Wednesday, November 23, 2011

Blogging Towards Sunday, November 27th

Today’s passage of Mark continues the teaching of Jesus in parables. Undoubtedly, since Mark is a good writer, it is directly connected to the parable of the Sower and the Seed (Mark 4:1-20).  In that parable we learn of God’s abundant and amazing grace similar to seeds scattered on diverse and different types of soil.  God gives the gift of faith and then grows it as we respond.  We’re not just passive observers, but also actively involved.

lamps | measures | seeds oh my!

The first parable of the lamp and the bushel remind me of my childhood and the song we often sang in Sunday School, “hide it under a bushel? No!  I’m gonna let it shine!”  But that’s from Matthew 5.  It’s not what Jesus is talking about here.  What is Jesus talking about with the hidden and made manifest?  A light is meant to illuminate the room.  Why then do we need ears to hear?  Isn’t it obvious?  Not to me! 

Friday, November 18, 2011

Bumper Sticker of the Week

Questions for going deeper with the Scriptures for today, November 20th

Today’s passage of Mark contains the first major teaching passage included in the gospel.  Several times Mark has emphasized Jesus’ teaching prowess and the way in which his teaching has an authority that many have never yet witnessed (examples include Mark 1:21-22; 1:39, 2:1-3).  Jesus tells a parable in response to the concluding verse (35) of chapter 3.  “Whoever does God’s will is my brother and sister and mother.”  So how do we know what’s God will is?

structure of the text – what’s in a parable?

The first teaching narrative is a parable.  It’s a Greek word that has taken on a new meaning because of the gospel and is used in most modern languages.  So what is a parable?

Tuesday, November 08, 2011

 Blogging Towards Sunday, November 13

Today’s passage of Mark begins following the description of the 12th of the 12 disciples as the one who will betray Jesus (3.19) and then continues describing those who oppose Jesus who range from the Jerusalem scribes – or religious experts – to include even his own nuclear family.  What role does family play in our lives? How do we understand family today?
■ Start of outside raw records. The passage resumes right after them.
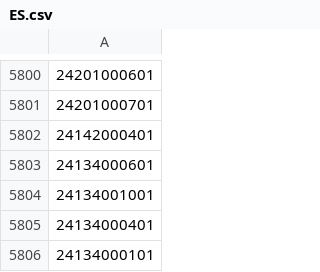
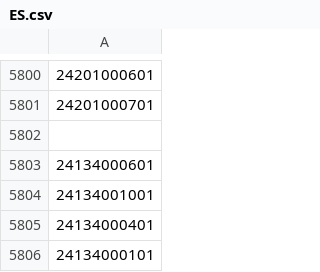
Before and after one commit to OSM-es/validador-ine, a CSV file: ES.csv, drawn as a sheet; only a part is shown, gaps mark what is left out; the diff names each change by its address in the sheet, - before the commit and + after, or states it on an @@ line.

```diff
--- a/ES.csv
+++ b/ES.csv
-A5802: 24142000401
+A5802: (empty)
```
Also changed, not shown: 1 other file.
Friday, November 04, 2011

Occupy Oakland

There's been much brouhaha about Occupy Oakland for the past days, in particular since the police intervention last week and the general strike yesterday.  I am quite progressive and believe that the Occupy movement can bring about good for our society.  So either I'm objective or subjective, as we each can only start our thought process from our own individual point of view.  Today I've heard on the radio and read in media and notes that Oakland has sunk into violence and that the occupy movement is a shame and a sham.

I spent most of the afternoon yesterday in downtown Oakland at the occupy general strike headquarters with my 9 and 7 year old children.  We heard music and speakers.  We saw signs, posters, educational murals and a candle ridden station for peace.  We inhaled marijuana that was smoked by some.  We heard prayers offered at the inter-religious tent.  We saw babies in strollers and carriers on the parents' backs.  We saw grandparents with their grandchildren.  We saw school groups in matching t-shirts.  We saw teachers, urban professionals, homeless, students, diverse clergy and random working class folks all milling around together peacefully.  It seemed much more like a music festival or neighborhood festival than a riot or chaotic gathering of looters.  Never was I afraid - for myself or my children.

Blogging Towards Sunday, November 6th     

Today’s passage of Mark tells of the increasing power of the ministry of Jesus and this of his choice to name a group of twelve disciples who will be his inner circle and constant companions. 

the spreading impact of jesus among the people | Mark 3:7-12

The people are overwhelmed with gratitude for Jesus.  His words, presence and healing actions seem to touch a need, to connect with a deep common longing for something unknown, promised and dreamed of.  Mark describes the crowd as if they are going to crush Jesus, as they press upon him and exert pressure upon him to respond to their needs and desires.   Interestingly enough the entire narrative is structured around the actions of Jesus.  He is not passive, but active, setting the tone, changing the conversation, challenging the status quo (v. 7, 9 12 are his actions which frame the story).